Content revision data

────

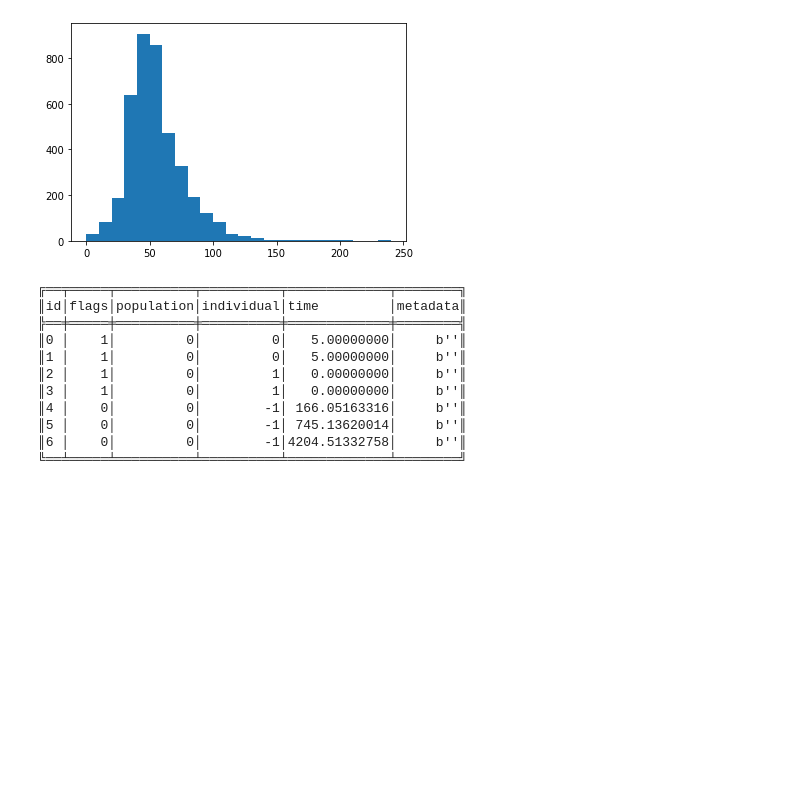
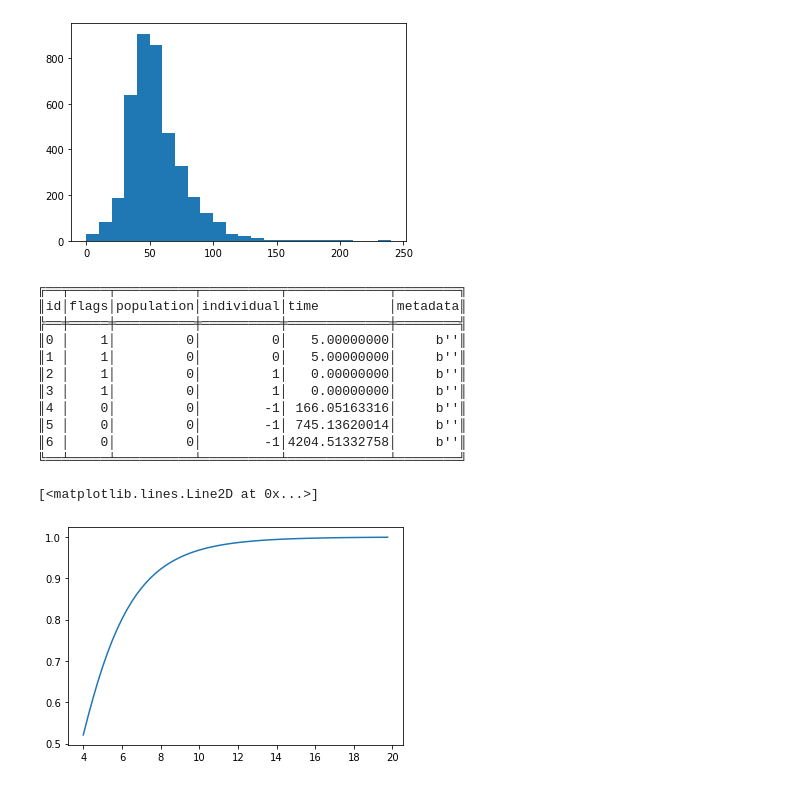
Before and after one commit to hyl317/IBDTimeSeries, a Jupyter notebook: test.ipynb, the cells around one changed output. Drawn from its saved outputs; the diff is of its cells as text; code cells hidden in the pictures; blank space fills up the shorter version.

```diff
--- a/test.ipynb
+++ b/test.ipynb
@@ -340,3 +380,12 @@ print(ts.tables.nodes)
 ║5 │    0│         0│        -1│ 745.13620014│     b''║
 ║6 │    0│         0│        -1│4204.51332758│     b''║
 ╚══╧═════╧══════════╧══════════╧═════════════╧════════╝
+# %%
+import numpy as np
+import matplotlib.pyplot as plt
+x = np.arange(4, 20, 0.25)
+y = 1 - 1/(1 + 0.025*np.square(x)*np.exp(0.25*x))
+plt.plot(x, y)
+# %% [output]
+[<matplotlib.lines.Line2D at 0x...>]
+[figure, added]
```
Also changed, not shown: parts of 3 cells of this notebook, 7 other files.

────

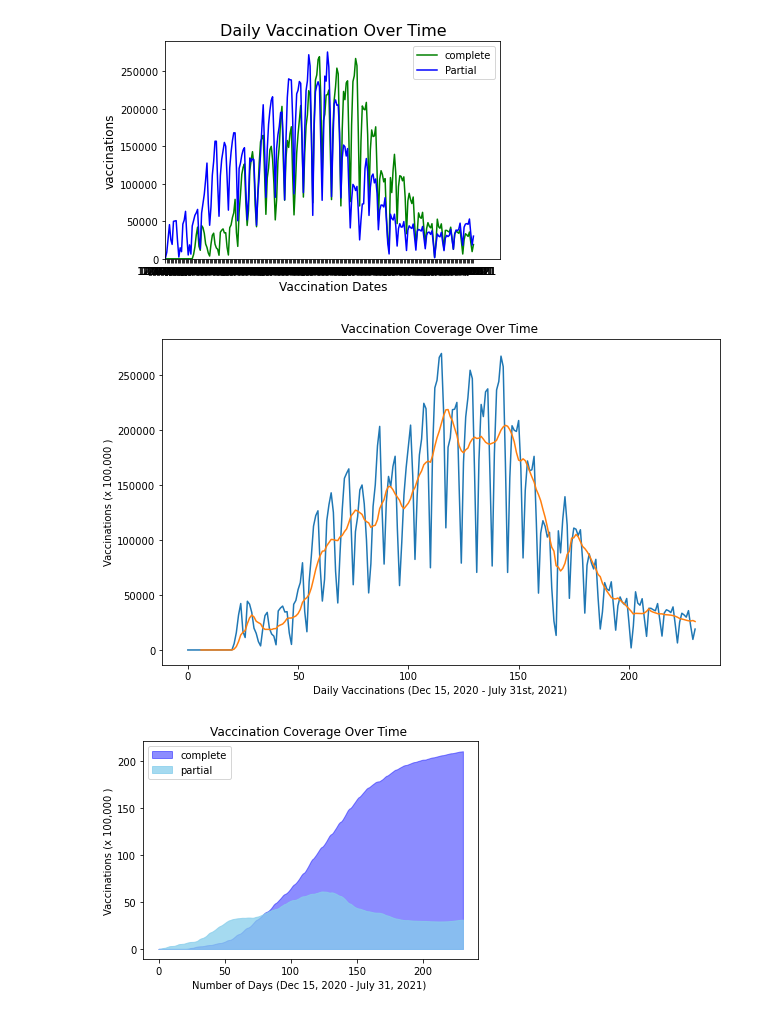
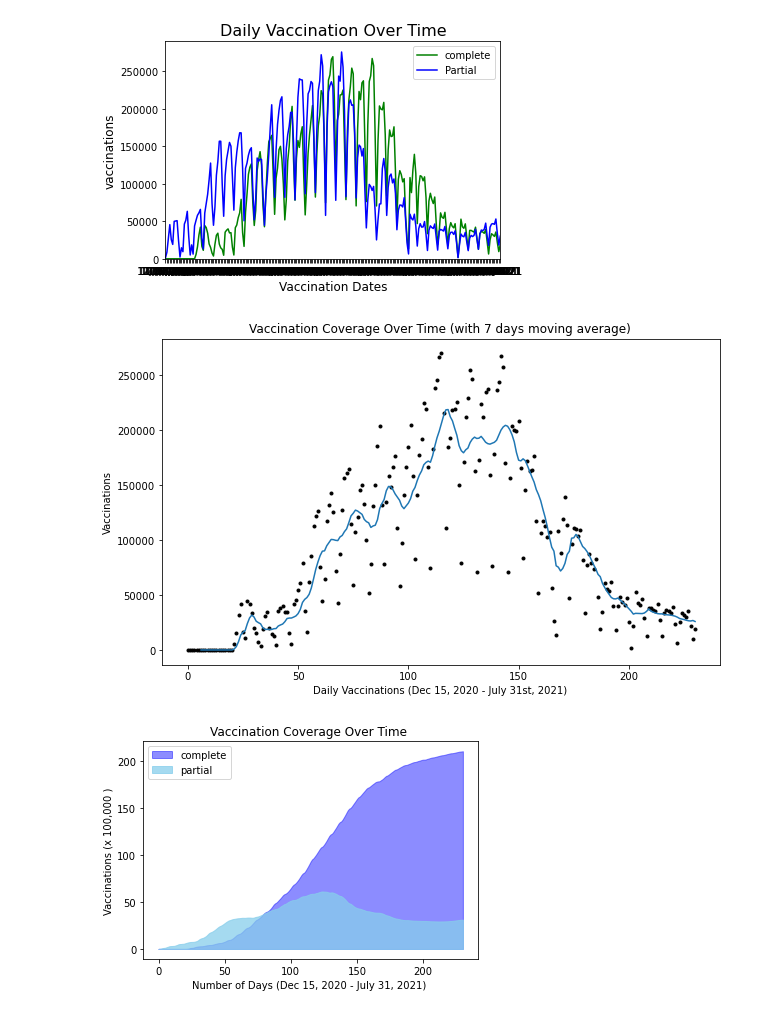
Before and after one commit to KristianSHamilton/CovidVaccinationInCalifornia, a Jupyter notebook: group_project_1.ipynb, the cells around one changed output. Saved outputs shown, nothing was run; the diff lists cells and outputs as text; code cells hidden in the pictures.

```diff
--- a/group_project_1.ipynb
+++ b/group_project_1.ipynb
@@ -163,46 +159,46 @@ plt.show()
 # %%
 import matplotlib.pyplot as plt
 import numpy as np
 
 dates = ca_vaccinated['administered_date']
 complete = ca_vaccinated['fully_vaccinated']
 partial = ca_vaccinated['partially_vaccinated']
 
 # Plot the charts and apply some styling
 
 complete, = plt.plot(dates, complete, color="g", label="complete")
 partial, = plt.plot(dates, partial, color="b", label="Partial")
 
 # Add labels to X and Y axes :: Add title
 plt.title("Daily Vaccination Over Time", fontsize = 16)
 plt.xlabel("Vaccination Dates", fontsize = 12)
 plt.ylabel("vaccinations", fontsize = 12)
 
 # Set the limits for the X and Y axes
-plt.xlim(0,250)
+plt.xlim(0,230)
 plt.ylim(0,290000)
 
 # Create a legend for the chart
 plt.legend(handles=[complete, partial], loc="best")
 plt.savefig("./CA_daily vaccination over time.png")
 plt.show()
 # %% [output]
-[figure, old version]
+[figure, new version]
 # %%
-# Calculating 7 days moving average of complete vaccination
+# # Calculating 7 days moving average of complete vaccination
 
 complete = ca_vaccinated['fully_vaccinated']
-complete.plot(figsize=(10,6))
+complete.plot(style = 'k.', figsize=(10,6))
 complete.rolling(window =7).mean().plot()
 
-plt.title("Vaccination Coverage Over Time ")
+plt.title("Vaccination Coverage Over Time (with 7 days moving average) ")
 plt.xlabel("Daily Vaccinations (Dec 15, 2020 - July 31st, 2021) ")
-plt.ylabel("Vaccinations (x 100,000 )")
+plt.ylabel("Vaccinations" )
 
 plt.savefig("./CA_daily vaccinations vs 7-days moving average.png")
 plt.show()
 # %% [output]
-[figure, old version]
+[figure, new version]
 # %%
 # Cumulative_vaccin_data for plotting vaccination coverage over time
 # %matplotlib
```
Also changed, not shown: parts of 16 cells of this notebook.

────

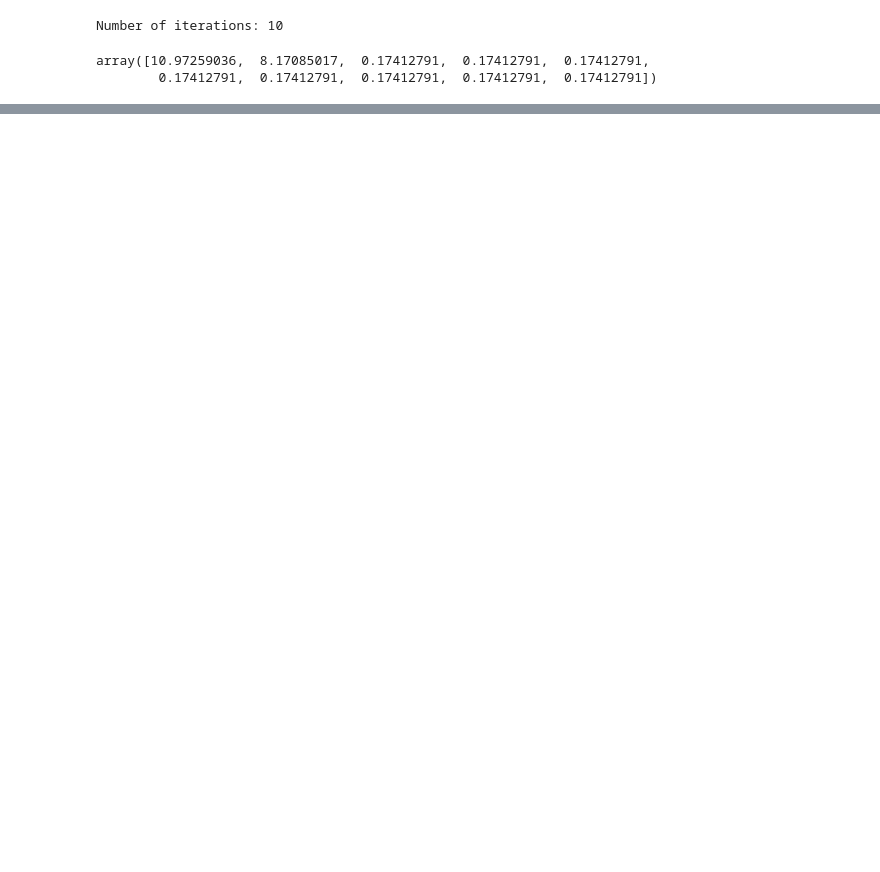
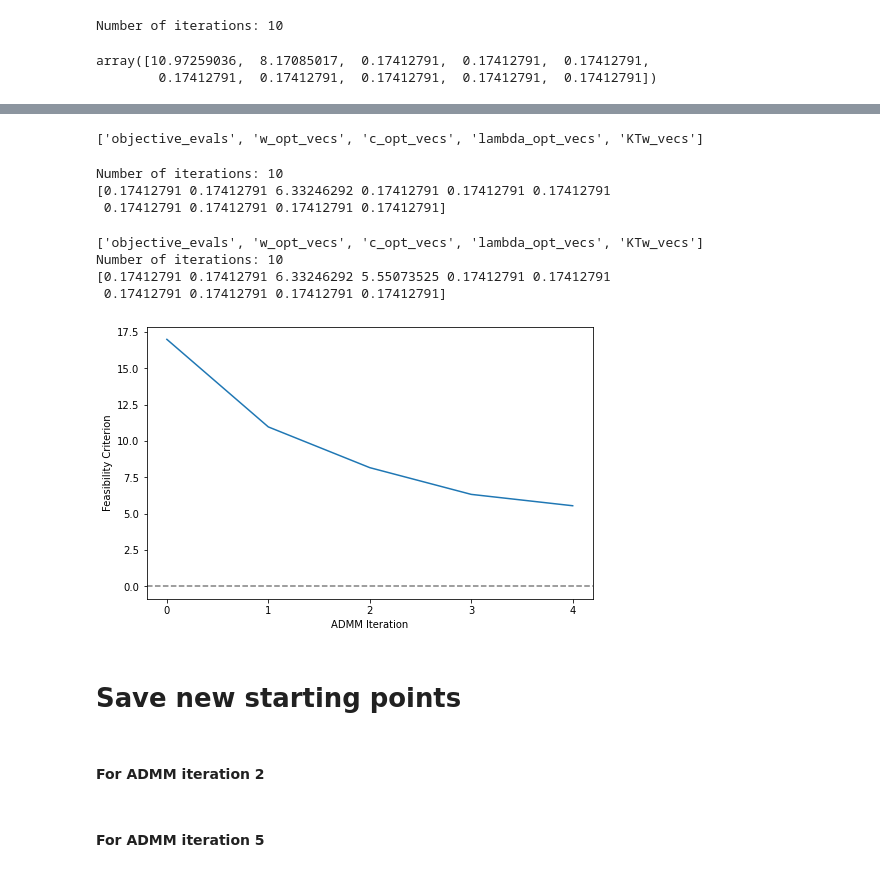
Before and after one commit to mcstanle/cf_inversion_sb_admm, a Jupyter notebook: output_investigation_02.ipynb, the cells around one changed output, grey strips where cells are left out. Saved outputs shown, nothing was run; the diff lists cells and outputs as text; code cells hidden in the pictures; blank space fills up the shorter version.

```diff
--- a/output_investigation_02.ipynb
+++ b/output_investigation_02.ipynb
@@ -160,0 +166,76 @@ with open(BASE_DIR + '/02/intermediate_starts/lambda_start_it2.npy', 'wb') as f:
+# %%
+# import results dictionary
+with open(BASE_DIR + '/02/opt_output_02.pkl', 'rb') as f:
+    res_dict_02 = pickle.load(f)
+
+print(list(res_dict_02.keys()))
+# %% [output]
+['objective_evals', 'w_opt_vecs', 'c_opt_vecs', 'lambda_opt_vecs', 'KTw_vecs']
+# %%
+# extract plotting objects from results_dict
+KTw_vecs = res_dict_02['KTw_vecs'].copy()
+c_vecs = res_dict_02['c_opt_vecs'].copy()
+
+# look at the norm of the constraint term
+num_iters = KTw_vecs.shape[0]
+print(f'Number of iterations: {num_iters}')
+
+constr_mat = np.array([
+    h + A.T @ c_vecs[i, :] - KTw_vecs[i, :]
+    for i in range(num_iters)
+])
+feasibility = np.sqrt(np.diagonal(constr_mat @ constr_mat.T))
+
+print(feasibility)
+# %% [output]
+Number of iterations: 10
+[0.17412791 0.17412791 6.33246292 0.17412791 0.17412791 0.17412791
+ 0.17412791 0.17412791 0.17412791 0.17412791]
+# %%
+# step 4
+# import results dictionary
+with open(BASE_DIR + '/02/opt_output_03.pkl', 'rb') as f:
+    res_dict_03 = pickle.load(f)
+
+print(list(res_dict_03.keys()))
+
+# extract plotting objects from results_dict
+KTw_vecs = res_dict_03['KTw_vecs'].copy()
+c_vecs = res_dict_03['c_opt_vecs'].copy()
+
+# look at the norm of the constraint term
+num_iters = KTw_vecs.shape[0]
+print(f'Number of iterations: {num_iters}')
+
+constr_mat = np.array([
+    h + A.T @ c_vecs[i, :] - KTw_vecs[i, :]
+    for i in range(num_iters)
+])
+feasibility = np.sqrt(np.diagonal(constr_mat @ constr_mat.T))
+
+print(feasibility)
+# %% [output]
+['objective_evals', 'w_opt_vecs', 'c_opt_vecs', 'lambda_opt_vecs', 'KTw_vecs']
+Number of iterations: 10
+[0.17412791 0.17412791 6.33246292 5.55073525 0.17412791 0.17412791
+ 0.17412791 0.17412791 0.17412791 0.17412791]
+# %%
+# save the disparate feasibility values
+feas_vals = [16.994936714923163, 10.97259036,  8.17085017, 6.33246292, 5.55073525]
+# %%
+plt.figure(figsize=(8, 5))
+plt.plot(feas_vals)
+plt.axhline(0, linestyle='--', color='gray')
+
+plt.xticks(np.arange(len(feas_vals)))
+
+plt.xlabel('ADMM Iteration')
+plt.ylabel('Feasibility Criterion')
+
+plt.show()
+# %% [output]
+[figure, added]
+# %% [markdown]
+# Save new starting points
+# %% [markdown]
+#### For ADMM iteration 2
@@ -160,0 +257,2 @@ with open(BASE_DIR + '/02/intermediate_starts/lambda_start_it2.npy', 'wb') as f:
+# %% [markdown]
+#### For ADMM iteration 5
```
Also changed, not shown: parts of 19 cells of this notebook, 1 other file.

────

§ Problem statement
For each line above that contains "this", make a copy.

§ Exercise solution
Also changed, not shown: parts of 3 cells of this notebook, 7 other files.
Also changed, not shown: parts of 16 cells of this notebook.
Also changed, not shown: parts of 19 cells of this notebook, 1 other file.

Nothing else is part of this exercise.